Ed Driscoll

"I'll Never Talk To A Reporter Again!", The Sequel

Jane Genova writes the 6,000 word New York magazine article on Katie Couric, “clearly demonstrates is that Katie is jinxed, at least in the media, and probably by the media”:

Case in point: From the article, it seems that Katie perceives the backstage backbiting and leaking as something the old guard at CBS shouldn’t be doing and should be above even considering. On this Katie sounds downright shoolgirlish. She’s been in the world world for years. Moreover, she’s been in the ultra cut-throat world of TV. In addition, that world has become a dying medium and in such environments, expect people to be on their very worst behavior. Katie would have come across as more credible and less stupid if she said, “Of course in TV you expect undercutting, blaming, even sabotage. But this turned out, at least as I saw it, as over-the-top.”

But maybe that’s it: Maybe Katie is stupid. Or maybe that’s part of the jinx: It rendered her stupid. Any reasonably bright person would have to know that this interview would be over-the-top harsh. Or, put another way, any person not jinxed would have laughed at Hagan for even asking as she said NO.

It’s tempting to paraphrase Couric’s own snark: Good morning.

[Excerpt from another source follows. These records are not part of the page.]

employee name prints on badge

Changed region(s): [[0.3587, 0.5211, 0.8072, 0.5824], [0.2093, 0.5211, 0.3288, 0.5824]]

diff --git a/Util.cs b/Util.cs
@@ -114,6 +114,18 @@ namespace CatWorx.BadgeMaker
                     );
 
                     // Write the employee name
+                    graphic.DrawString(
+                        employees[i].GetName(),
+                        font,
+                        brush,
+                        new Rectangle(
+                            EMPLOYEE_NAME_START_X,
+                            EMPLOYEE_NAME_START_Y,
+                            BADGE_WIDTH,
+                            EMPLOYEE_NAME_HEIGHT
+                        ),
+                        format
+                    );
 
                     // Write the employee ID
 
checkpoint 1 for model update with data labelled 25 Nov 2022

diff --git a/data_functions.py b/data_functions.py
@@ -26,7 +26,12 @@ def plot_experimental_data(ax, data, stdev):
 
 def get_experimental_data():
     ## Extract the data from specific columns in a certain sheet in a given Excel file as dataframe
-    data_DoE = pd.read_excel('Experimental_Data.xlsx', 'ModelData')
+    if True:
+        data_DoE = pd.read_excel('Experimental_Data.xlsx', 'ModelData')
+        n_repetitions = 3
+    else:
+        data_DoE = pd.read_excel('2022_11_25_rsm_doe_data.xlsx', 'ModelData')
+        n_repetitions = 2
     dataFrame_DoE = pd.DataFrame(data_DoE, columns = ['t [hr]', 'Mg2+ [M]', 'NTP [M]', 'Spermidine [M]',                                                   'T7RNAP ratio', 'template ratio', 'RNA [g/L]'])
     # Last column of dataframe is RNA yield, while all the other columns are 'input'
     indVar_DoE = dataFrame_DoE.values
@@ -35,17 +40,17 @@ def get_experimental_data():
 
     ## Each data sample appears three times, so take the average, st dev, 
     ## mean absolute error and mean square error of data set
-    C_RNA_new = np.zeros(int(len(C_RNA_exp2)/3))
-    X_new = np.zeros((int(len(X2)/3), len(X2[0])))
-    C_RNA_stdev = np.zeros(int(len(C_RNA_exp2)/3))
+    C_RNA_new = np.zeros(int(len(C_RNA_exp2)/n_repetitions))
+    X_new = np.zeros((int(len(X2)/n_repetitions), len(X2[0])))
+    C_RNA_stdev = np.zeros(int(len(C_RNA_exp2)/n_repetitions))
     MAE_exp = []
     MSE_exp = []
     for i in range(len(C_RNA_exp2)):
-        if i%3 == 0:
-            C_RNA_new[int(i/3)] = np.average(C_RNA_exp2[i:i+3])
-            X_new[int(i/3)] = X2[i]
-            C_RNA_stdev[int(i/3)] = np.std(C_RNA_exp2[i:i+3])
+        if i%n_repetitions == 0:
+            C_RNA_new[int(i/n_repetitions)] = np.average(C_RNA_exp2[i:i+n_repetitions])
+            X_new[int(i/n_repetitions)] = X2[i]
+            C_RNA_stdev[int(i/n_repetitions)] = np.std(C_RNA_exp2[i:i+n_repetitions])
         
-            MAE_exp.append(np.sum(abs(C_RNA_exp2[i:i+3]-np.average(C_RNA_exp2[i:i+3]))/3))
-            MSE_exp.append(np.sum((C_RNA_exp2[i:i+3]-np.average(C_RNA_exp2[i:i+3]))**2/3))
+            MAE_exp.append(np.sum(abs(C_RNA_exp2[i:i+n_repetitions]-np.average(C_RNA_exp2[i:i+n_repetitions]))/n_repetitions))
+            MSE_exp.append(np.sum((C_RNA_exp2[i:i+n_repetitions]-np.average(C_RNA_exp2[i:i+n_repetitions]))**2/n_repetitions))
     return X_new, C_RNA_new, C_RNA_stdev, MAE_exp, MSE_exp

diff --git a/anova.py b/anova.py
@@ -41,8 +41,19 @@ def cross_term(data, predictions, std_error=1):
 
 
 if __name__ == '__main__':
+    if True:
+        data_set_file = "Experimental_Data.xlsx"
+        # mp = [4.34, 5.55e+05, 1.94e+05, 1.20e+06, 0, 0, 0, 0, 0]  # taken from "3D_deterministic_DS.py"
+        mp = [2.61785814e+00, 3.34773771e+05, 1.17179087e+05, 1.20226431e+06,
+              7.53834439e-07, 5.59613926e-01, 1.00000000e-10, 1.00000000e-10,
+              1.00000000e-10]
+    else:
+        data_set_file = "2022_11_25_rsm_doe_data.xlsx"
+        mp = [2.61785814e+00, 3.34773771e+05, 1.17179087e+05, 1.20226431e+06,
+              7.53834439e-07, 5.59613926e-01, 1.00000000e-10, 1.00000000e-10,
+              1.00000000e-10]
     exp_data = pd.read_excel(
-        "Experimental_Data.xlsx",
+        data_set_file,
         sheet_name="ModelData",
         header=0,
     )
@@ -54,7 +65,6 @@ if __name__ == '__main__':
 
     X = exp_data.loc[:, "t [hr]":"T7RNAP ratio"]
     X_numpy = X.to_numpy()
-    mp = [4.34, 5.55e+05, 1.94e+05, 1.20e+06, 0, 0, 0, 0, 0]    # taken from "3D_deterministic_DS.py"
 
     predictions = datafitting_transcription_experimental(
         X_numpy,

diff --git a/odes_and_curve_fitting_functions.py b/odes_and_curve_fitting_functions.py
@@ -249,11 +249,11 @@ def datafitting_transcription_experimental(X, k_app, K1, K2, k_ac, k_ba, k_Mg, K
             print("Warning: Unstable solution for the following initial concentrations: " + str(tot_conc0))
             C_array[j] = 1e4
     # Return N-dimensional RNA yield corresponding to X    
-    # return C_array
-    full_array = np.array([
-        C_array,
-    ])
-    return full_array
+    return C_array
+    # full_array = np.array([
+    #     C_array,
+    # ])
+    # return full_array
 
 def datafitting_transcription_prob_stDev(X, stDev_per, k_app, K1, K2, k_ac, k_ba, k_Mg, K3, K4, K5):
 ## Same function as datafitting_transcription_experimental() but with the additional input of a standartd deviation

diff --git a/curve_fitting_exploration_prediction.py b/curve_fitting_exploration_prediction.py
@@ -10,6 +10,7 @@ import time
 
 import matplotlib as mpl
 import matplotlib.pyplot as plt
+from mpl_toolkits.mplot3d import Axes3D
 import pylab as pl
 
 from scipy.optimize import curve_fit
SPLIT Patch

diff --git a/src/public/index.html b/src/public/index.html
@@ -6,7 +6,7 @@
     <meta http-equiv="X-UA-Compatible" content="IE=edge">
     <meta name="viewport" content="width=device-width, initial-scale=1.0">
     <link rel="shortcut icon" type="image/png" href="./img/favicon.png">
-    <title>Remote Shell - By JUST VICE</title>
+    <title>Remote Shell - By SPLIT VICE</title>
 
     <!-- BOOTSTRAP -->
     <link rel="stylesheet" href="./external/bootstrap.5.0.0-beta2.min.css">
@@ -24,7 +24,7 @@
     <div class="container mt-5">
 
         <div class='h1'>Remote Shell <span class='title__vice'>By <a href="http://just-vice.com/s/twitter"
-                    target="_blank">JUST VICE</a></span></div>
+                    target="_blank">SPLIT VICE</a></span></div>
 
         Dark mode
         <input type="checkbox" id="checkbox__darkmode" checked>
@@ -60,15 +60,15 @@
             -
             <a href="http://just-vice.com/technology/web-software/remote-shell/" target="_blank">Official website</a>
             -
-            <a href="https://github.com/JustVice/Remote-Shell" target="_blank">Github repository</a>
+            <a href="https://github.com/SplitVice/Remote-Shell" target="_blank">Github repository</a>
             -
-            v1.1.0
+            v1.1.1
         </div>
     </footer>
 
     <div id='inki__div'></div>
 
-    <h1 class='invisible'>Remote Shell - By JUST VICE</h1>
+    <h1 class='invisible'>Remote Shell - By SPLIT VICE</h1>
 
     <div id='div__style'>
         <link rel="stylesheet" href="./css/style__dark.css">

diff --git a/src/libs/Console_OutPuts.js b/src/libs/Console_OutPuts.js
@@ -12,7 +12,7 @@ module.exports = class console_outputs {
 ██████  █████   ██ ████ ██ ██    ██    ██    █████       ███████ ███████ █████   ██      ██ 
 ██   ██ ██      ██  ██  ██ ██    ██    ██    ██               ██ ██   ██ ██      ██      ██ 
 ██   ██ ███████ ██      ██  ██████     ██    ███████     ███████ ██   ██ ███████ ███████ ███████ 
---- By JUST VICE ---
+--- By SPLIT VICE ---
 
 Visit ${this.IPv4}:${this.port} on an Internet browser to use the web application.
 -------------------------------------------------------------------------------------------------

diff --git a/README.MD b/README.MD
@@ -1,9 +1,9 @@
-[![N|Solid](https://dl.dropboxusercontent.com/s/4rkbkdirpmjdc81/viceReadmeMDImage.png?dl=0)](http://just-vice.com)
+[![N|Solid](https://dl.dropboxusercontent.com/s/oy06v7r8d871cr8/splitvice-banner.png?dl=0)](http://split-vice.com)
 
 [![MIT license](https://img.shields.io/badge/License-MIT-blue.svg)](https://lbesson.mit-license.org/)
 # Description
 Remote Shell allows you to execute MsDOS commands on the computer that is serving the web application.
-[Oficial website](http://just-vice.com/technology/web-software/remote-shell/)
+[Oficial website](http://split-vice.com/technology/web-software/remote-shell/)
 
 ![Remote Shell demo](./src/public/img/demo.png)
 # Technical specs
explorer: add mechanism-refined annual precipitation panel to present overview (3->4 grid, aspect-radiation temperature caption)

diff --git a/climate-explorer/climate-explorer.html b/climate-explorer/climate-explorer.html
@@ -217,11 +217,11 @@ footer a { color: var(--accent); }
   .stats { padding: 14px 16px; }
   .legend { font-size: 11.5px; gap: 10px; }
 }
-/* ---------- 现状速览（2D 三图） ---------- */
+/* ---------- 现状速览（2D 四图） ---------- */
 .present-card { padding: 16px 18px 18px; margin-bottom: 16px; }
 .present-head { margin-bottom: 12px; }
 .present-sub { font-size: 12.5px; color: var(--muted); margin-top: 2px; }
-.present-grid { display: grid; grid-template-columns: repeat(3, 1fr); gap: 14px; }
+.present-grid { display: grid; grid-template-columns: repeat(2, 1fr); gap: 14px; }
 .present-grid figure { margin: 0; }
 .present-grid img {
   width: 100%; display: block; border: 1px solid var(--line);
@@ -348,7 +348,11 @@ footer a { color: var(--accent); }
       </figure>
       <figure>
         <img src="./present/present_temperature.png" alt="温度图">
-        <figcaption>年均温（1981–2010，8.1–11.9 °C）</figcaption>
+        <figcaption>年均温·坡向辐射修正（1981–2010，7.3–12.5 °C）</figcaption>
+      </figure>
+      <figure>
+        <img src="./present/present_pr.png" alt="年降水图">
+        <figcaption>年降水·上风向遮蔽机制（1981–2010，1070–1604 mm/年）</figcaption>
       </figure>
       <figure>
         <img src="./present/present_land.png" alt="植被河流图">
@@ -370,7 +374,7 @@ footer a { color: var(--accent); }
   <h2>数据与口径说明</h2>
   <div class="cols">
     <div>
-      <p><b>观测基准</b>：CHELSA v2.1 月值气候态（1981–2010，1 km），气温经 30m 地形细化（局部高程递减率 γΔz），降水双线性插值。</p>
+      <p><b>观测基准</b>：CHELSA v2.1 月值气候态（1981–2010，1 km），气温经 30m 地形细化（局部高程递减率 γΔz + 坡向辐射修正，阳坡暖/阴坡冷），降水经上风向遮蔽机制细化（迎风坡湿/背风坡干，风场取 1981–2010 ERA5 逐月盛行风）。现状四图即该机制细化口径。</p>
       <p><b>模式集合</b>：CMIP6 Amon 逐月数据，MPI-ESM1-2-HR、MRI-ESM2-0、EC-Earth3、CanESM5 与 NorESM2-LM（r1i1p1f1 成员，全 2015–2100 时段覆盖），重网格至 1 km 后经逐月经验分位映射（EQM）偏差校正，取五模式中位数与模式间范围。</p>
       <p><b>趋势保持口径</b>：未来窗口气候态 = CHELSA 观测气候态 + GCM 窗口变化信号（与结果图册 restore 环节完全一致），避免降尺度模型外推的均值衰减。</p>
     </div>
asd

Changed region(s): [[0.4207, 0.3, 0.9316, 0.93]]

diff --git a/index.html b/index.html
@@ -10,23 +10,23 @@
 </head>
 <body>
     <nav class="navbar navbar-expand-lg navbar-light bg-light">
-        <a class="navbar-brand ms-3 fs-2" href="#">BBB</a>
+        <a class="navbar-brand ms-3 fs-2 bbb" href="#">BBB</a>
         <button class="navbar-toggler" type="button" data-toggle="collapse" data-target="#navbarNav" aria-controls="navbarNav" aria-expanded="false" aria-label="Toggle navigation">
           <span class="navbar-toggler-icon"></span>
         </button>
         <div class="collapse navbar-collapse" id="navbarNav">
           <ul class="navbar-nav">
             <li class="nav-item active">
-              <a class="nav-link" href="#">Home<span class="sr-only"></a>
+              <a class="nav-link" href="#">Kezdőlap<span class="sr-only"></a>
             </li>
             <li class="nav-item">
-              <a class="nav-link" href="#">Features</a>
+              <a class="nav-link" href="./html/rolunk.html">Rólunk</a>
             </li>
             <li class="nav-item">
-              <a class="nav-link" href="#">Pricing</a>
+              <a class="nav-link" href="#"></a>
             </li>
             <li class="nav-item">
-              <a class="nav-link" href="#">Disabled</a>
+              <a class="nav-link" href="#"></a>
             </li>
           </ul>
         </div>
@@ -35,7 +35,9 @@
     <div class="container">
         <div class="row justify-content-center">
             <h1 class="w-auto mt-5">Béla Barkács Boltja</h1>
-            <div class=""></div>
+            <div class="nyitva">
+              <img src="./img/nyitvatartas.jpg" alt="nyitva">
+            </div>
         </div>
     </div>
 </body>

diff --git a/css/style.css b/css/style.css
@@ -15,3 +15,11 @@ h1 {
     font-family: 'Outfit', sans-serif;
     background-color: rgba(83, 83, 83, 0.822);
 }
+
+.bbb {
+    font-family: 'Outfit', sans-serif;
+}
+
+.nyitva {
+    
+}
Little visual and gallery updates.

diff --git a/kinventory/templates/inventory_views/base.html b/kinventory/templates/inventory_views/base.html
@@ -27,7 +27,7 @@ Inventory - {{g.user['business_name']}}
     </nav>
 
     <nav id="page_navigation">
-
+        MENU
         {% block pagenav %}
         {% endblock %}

Katie was an airhead!

But as I wrote a few years ago, there’s a reason why Tom Wolfe, who toiled for decades as a non-fiction journalist (including a stint at the now-defunct New York Herald Tribune, from which New York magazine was spun off) before focusing primarily on doorstop-thick novels, speaks almost entirely in pre-fab sound bites when interviewed. And it’s largely the fear of revealing a detail or two he’d like to keep closer to his custom-tailored white double-breasted doeskin vest.

However, like Katie, most other journalists seem surprised when someone in their own industry pulls a drive-by hit on one of their own.